RECORDS FOR THE TASK
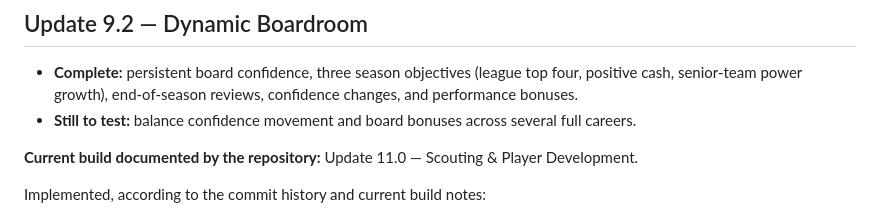
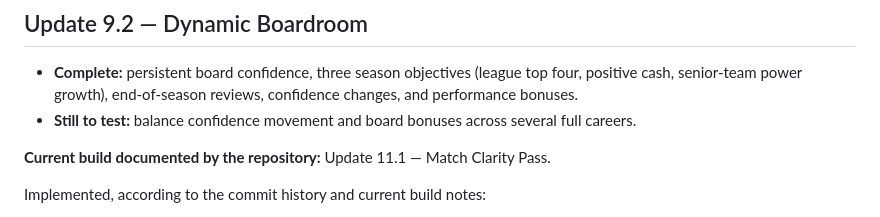
Before and after one commit to 13kyron13/esports-org-manager, a Markdown page: ROADMAP.md, the part around the change. GitHub-like rendering.

Commit message:
Update roadmap current build to 11.1

```diff
--- a/ROADMAP.md
+++ b/ROADMAP.md
@@ -36,7 +36,7 @@ The game should reward smart long-term decisions rather than simply buying the h
 - **Complete:** persistent board confidence, three season objectives (league top four, positive cash, senior-team power growth), end-of-season reviews, confidence changes, and performance bonuses.
 - **Still to test:** balance confidence movement and board bonuses across several full careers.
 
-**Current build documented by the repository:** Update 11.0 — Scouting & Player Development.
+**Current build documented by the repository:** Update 11.1 — Match Clarity Pass.
 
 Implemented, according to the commit history and current build notes:
 - Map-specific waypoint routes for Mirage, Inferno, Nuke, Ancient, Anubis, Dust II and Vertigo.
```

EXERCISE DESCRIPTION
Whenever a line in the entries holds the word "board", copy that line.

SOLUTION FOR THIS PROBLEM
 - **Complete:** persistent board confidence, three season objectives (league top four, positive cash, senior-team power growth), end-of-season reviews, confidence changes, and performance bonuses.
 - **Still to test:** balance confidence movement and board bonuses across several full careers.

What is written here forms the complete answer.